Brief:
Any image in the records is to be skipped; everything else should be reproduced exactly.
(Beginning of Dataset extract)
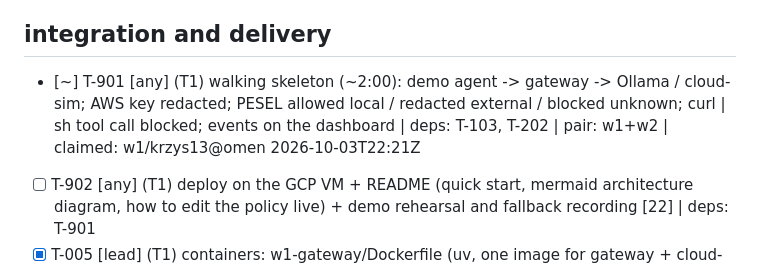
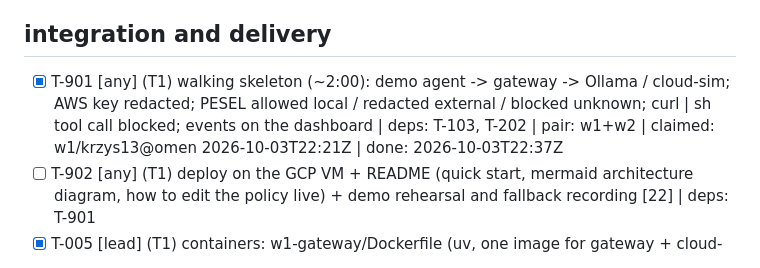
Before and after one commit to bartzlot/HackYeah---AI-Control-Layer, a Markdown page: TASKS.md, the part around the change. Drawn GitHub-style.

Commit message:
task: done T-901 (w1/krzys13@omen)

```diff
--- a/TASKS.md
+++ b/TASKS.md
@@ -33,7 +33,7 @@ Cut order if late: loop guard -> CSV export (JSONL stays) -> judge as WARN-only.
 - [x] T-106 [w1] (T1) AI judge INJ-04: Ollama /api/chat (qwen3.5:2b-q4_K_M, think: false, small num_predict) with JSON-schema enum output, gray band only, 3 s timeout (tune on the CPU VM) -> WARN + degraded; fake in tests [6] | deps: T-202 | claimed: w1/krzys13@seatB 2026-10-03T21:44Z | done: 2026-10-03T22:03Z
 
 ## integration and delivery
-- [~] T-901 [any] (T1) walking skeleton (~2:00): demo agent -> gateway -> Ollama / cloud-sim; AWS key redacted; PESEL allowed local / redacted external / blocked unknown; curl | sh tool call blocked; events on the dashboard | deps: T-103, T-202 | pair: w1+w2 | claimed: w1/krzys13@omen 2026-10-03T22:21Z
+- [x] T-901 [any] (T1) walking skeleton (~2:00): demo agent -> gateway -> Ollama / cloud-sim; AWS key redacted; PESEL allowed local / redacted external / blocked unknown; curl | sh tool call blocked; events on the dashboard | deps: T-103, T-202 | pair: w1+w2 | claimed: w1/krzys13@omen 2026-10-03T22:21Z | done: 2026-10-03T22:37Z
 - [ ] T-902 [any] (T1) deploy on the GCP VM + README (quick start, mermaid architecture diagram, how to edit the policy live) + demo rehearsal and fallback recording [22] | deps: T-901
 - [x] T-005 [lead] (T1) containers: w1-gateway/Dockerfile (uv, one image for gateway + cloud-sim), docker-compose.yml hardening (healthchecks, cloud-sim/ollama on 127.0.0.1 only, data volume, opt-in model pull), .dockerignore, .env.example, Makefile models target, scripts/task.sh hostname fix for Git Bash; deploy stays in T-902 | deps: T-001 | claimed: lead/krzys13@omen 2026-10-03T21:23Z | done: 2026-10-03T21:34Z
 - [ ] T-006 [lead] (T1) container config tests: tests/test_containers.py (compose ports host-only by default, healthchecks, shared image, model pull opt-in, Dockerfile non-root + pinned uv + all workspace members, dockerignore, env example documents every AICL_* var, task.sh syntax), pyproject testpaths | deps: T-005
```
(End of Dataset extract)
Completed exercise:
Before and after one commit to bartzlot/HackYeah---AI-Control-Layer, a Markdown page: TASKS.md, the part around the change. Drawn GitHub-style.

Commit message:
task: done T-901 (w1/krzys13@omen)

```diff
--- a/TASKS.md
+++ b/TASKS.md
@@ -33,7 +33,7 @@ Cut order if late: loop guard -> CSV export (JSONL stays) -> judge as WARN-only.
 - [x] T-106 [w1] (T1) AI judge INJ-04: Ollama /api/chat (qwen3.5:2b-q4_K_M, think: false, small num_predict) with JSON-schema enum output, gray band only, 3 s timeout (tune on the CPU VM) -> WARN + degraded; fake in tests [6] | deps: T-202 | claimed: w1/krzys13@seatB 2026-10-03T21:44Z | done: 2026-10-03T22:03Z
 
 ## integration and delivery
-- [~] T-901 [any] (T1) walking skeleton (~2:00): demo agent -> gateway -> Ollama / cloud-sim; AWS key redacted; PESEL allowed local / redacted external / blocked unknown; curl | sh tool call blocked; events on the dashboard | deps: T-103, T-202 | pair: w1+w2 | claimed: w1/krzys13@omen 2026-10-03T22:21Z
+- [x] T-901 [any] (T1) walking skeleton (~2:00): demo agent -> gateway -> Ollama / cloud-sim; AWS key redacted; PESEL allowed local / redacted external / blocked unknown; curl | sh tool call blocked; events on the dashboard | deps: T-103, T-202 | pair: w1+w2 | claimed: w1/krzys13@omen 2026-10-03T22:21Z | done: 2026-10-03T22:37Z
 - [ ] T-902 [any] (T1) deploy on the GCP VM + README (quick start, mermaid architecture diagram, how to edit the policy live) + demo rehearsal and fallback recording [22] | deps: T-901
 - [x] T-005 [lead] (T1) containers: w1-gateway/Dockerfile (uv, one image for gateway + cloud-sim), docker-compose.yml hardening (healthchecks, cloud-sim/ollama on 127.0.0.1 only, data volume, opt-in model pull), .dockerignore, .env.example, Makefile models target, scripts/task.sh hostname fix for Git Bash; deploy stays in T-902 | deps: T-001 | claimed: lead/krzys13@omen 2026-10-03T21:23Z | done: 2026-10-03T21:34Z
 - [ ] T-006 [lead] (T1) container config tests: tests/test_containers.py (compose ports host-only by default, healthchecks, shared image, model pull opt-in, Dockerfile non-root + pinned uv + all workspace members, dockerignore, env example documents every AICL_* var, task.sh syntax), pyproject testpaths | deps: T-005
```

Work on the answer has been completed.